White Hawk Polk, D. (2020). The Long Game. Arts, 9(2), 67. Multidisciplinary Digital Publishing Institute.
Vanessa Dion Fletcher is a Lenape and Potawatomi neurodiverse Artist. Her family is from Eelūnaapèewii Lahkèewiitt (displaced from Lenapehoking) and European settlers. She employs porcupine quills, Wampum belts, and menstrual blood, to reveal the complexities of what defines a body physically and culturally. Reflecting on an Indigenous and gendered body with a neurodiverse mind, Dion Fletcher creates art using composite media, primarily working in performance, textiles, and video.
She graduated from The School of the Art Institute of Chicago in 2016 with an MFA in performance at York University in 2009 with a Bachelor of Fine Arts. She has exhibited across Canada and the USA, at Art Mur Montreal, Eastern Edge Gallery Newfoundland, The Queer Arts Festival Vancouver, and the Satellite Art show in Miami. Her work is in the Indigenous Art Centre, Joan Flasch Artist Book collection, Vtape, Seneca College, and the Archives of American Art.
I employ porcupine quills, Wampum belts, and menstrual blood to reveal the complexities of what defines a body physically and culturally. Reflecting on an indigenous feminist body with a neurodiverse mind, I create art using composite media, primarily working in performance, textiles, and video.
I look for knowledge embedded in materials and techniques. Embodiment and visual art allow a reprieve from the colonialism and ableism of English. My interest in communication comes from my lack of access to my indigenous languages (Potawatomi and Lenape), and as a person living with a learning disability caused by issues with short-term memory. This perspective of language and communication is fractured and politicized. Honoring that my body and mind are not separate I address the socio-political representations and implications of menstruation, reproduction, and the biological body.
Aram Han Sifuentes is a fiber and social practice artist who creates participatory projects that center immigrant and disenfranchised communities.
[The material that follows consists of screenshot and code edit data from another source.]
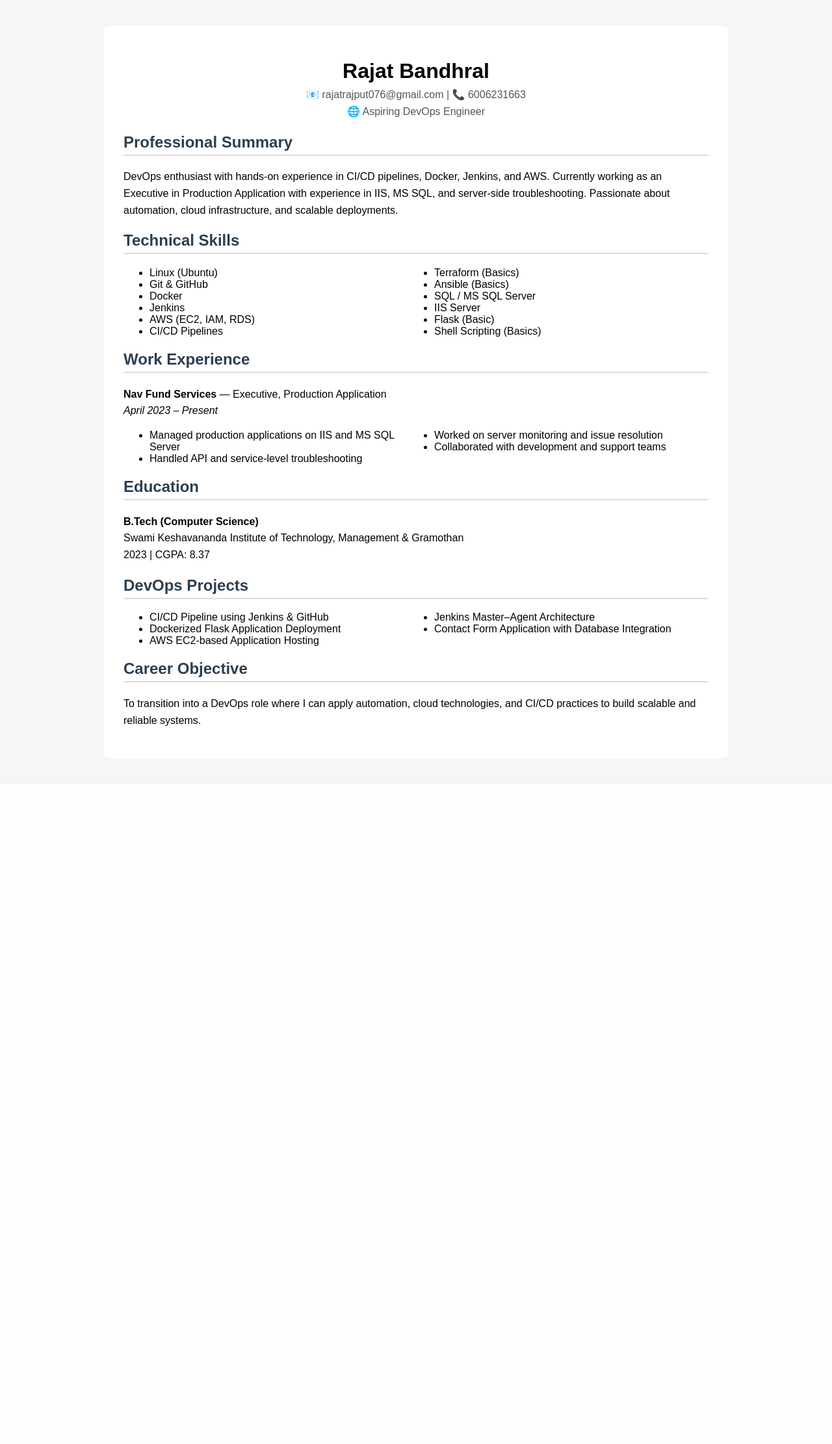
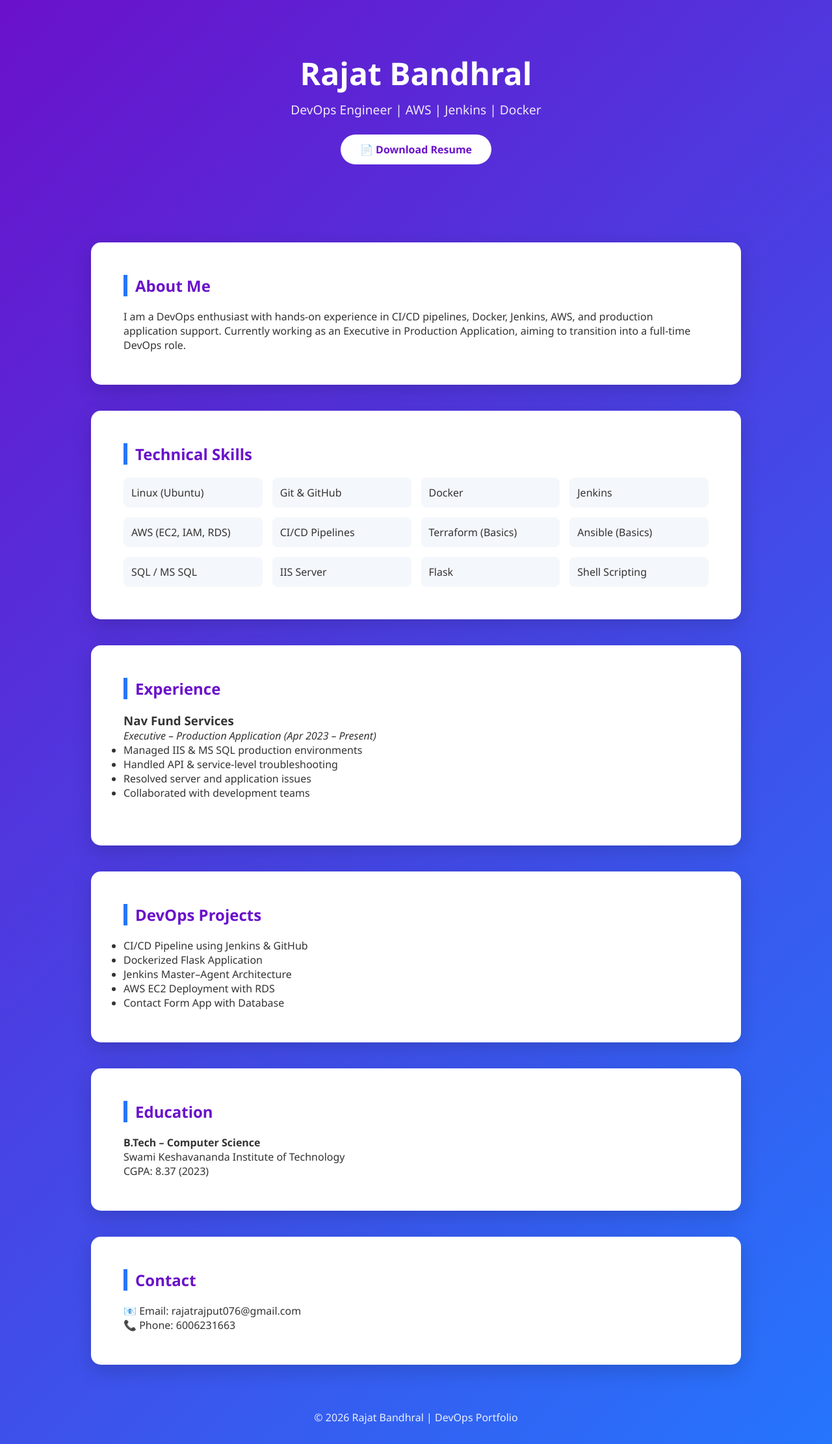
Before and after one commit to Rajat972/Terraformtest, a web app: page / in a window 1280 px wide. Shown: the whole page at 65% size. Before the commit the page ends 1117 px from the top, so only its background shows below. Run offline with its HTML, style and script files only (its server is not run), Linux system fonts and the light colour scheme; data that the repository does not hold is empty.

Commit message:
Update index.html

```diff
--- a/src/main/webapp/index.html
+++ b/src/main/webapp/index.html
@@ -3,112 +3,193 @@
 <head>
 <meta charset="UTF-8">
 <title>Rajat Bandhral | DevOps Engineer</title>
+<meta name="viewport" content="width=device-width, initial-scale=1.0">
+
 <style>
+:root {
+    --primary: #6a11cb;
+    --secondary: #2575fc;
+    --dark: #1f2933;
+    --light: #f4f7fb;
+}
+
+* {
+    margin: 0;
+    padding: 0;
+    box-sizing: border-box;
+    font-family: 'Segoe UI', sans-serif;
+}
+
 body {
-            font-family: Arial, sans-serif;
-            margin: 40px;
-            background-color: #f4f6f8;
+    background: linear-gradient(135deg, var(--primary), var(--secondary));
+    color: #333;
 }
-        .container {
-            max-width: 900px;
-            margin: auto;
-            background: #ffffff;
+
+/* HEADER */
+header {
+    color: white;
+    text-align: center;
+    padding: 80px 20px;
+}
+
+header h1 {
+    font-size: 3rem;
+}
+
+header p {
+    margin-top: 10px;
+    font-size: 1.2rem;
+    opacity: 0.9;
+}
+
+.btn {
+    display: inline-block;
+    margin-top: 25px;
+    padding: 12px 30px;
+    background: white;
+    color: var(--primary);
+    font-weight: bold;
+    border-radius: 30px;
+    text-decoration: none;
+    transition: 0.3s;
+}
+
+.btn:hover {
+    background: #eaeaea;
+}
+
+/* SECTIONS */
+section {
+    background: white;
+    margin: 40px auto;
+    padding: 50px;
+    max-width: 1000px;
+    border-radius: 15px;
+    box-shadow: 0 10px 30px rgba(0,0,0,0.15);
+}
+
+section h2 {
+    color: var(--primary);
+    margin-bottom: 20px;
+    border-left: 6px solid var(--secondary);
+    padding-left: 12px;
+}
+
+/* SKILLS */
+.skills {
+    display: grid;
+    grid-template-columns: repeat(auto-fit, minmax(200px, 1fr));
+    gap: 15px;
+}
+
+.skill {
+    background: var(--light);
+    padding: 12px;
+    border-radius: 8px;
+    font-weight: 500;
+}
+
+/* EXPERIENCE */
+.job {
+    margin-bottom: 20px;
+}
+
+/* FOOTER */
+footer {
+    text-align: center;
+    color: white;
     padding: 30px;
-            border-radius: 8px;
-        }
-        h1 {
-            margin-bottom: 5px;
-        }
-        h2 {
-            color: #2c3e50;
-            border-bottom: 2px solid #ddd;
-            padding-bottom: 5px;
-        }
-        p {
-            line-height: 1.6;
-        }
-        ul {
-            columns: 2;
-        }
-        .header {
-            text-align: center;
-        }
-        .contact {
-            margin-top: 5px;
-            color: #555;
+    opacity: 0.9;
 }
 </style>
 </head>
+
 <body>
 
-<div class="container">
+<!-- HERO SECTION -->
+<header>
+    <h1>Rajat Bandhral</h1>
+    <p>DevOps Engineer | AWS | Jenkins | Docker</p>
+    <a href="resume.pdf" download class="btn">📄 Download Resume</a>
+</header>
 
-    <div class="header">
-        <h1>Rajat Bandhral</h1>
-        <p class="contact">
-            📧 rajatrajput076@gmail.com |
-            📞 6006231663 <br>
-            🌐 Aspiring DevOps Engineer
+<!-- ABOUT -->
+<section>
+    <h2>About Me</h2>
+    <p>
+        I am a DevOps enthusiast with hands-on experience in CI/CD pipelines,
+        Docker, Jenkins, AWS, and production application support.
+        Currently working as an Executive in Production Application,
+        aiming to transition into a full-time DevOps role.
     </p>
+</section>
+
+<!-- SKILLS -->
+<section>
+    <h2>Technical Skills</h2>
+    <div class="skills">
+        <div class="skill">Linux (Ubuntu)</div>
+        <div class="skill">Git & GitHub</div>
+        <div class="skill">Docker</div>
+        <div class="skill">Jenkins</div>
+        <div class="skill">AWS (EC2, IAM, RDS)</div>
+        <div class="skill">CI/CD Pipelines</div>
+        <div class="skill">Terraform (Basics)</div>
+        <div class="skill">Ansible (Basics)</div>
+        <div class="skill">SQL / MS SQL</div>
+        <div class="skill">IIS Server</div>
+        <div class="skill">Flask</div>
+        <div class="skill">Shell Scripting</div>
     </div>
+</section>
 
-    <h2>Professional Summary</h2>
-    <p>
-        DevOps enthusiast with hands-on experience in CI/CD pipelines, Docker, Jenkins, and AWS.
-        Currently working as an Executive in Production Application with experience in IIS, MS SQL,
-        and server-side troubleshooting. Passionate about automation, cloud infrastructure, and
-        scalable deployments.
-    </p>
+<!-- EXPERIENCE -->
+<section>
+    <h2>Experience</h2>
+    <div class="job">
+        <h3>Nav Fund Services</h3>
+        <p><em>Executive – Production Application (Apr 2023 – Present)</em></p>
+        <ul>
+            <li>Managed IIS & MS SQL production environments</li>
+            <li>Handled API & service-level troubleshooting</li>
+            <li>Resolved server and application issues</li>
+            <li>Collaborated with development teams</li>
+        </ul>
+    </div>
+</section>
 
-    <h2>Technical Skills</h2>
-    <ul>
-        <li>Linux (Ubuntu)</li>
-        <li>Git & GitHub</li>
-        <li>Docker</li>
-        <li>Jenkins</li>
-        <li>AWS (EC2, IAM, RDS)</li>
-        <li>CI/CD Pipelines</li>
-        <li>Terraform (Basics)</li>
-        <li>Ansible (Basics)</li>
-        <li>SQL / MS SQL Server</li>
-        <li>IIS Server</li>
-        <li>Flask (Basic)</li>
-        <li>Shell Scripting (Basics)</li>
-    </ul>
-
-    <h2>Work Experience</h2>
-    <p><strong>Nav Fund Services</strong> — Executive, Production Application<br>
-    <em>April 2023 – Present</em></p>
-    <ul>
-        <li>Managed production applications on IIS and MS SQL Server</li>
-        <li>Handled API and service-level troubleshooting</li>
-        <li>Worked on server monitoring and issue resolution</li>
-        <li>Collaborated with development and support teams</li>
-    </ul>
-
-    <h2>Education</h2>
-    <p>
-        <strong>B.Tech (Computer Science)</strong><br>
-        Swami Keshavananda Institute of Technology, Management & Gramothan<br>
-        2023 | CGPA: 8.37
-    </p>
-
+<!-- PROJECTS -->
+<section>
     <h2>DevOps Projects</h2>
     <ul>
         <li>CI/CD Pipeline using Jenkins & GitHub</li>
-        <li>Dockerized Flask Application Deployment</li>
-        <li>AWS EC2-based Application Hosting</li>
+        <li>Dockerized Flask Application</li>
         <li>Jenkins Master–Agent Architecture</li>
-        <li>Contact Form Application with Database Integration</li>
+        <li>AWS EC2 Deployment with RDS</li>
+        <li>Contact Form App with Database</li>
     </ul>
+</section>
 
-    <h2>Career Objective</h2>
+<!-- EDUCATION -->
+<section>
+    <h2>Education</h2>
     <p>
-        To transition into a DevOps role where I can apply automation, cloud technologies,
-        and CI/CD practices to build scalable and reliable systems.
+        <strong>B.Tech – Computer Science</strong><br>
+        Swami Keshavananda Institute of Technology<br>
+        CGPA: 8.37 (2023)
     </p>
+</section>
 
-</div>
+<!-- CONTACT -->
+<section>
+    <h2>Contact</h2>
+    <p>📧 Email: rajatrajput076@gmail.com</p>
+    <p>📞 Phone: 6006231663</p>
+</section>
+
+<footer>
+    © 2026 Rajat Bandhral | DevOps Portfolio
+</footer>
 
 </body>
 </html>
```
Lines whose indentation alone changed are shown as unchanged.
Her work often revolves around skill sharing, specifically sewing techniques, to create multiethnic and intergenerational sewing circles, which become a place for empowerment, subversion, and protest. Solo exhibitions of her work have been presented at the Jane Addams Hull-House Museum (Chicago), Hyde Park Art Center (Chicago), Chicago Cultural Center (Chicago), Pulitzer Arts Foundation (St. Louis), moCa Cleveland (Cleveland), and Skirball Cultural Center (Los Angeles).
Aram is a 2016 Smithsonian Artist Research Fellow, 2016 3Arts Award and 2021 3Arts Next Level Awardee, 2020 Map Fund Grantee, and 2022 Joyce Award Recipient. Her project Protest Banner Lending Library was a finalist for the Beazley Design Awards at the Design Museum (London, UK) in 2016. She earned her BA in Art and Latin American Studies from the University of California, Berkeley, and her MFA in Fiber and Material Studies from the School of the Art Institute of Chicago. She is currently a professor, adjunct, at the School of the Art Institute of Chicago, and a board member of the National Korean American Service & Education Consortium (NAKASEC) fighting for Citizenship for All 11 million undocumented immigrants and adoptees.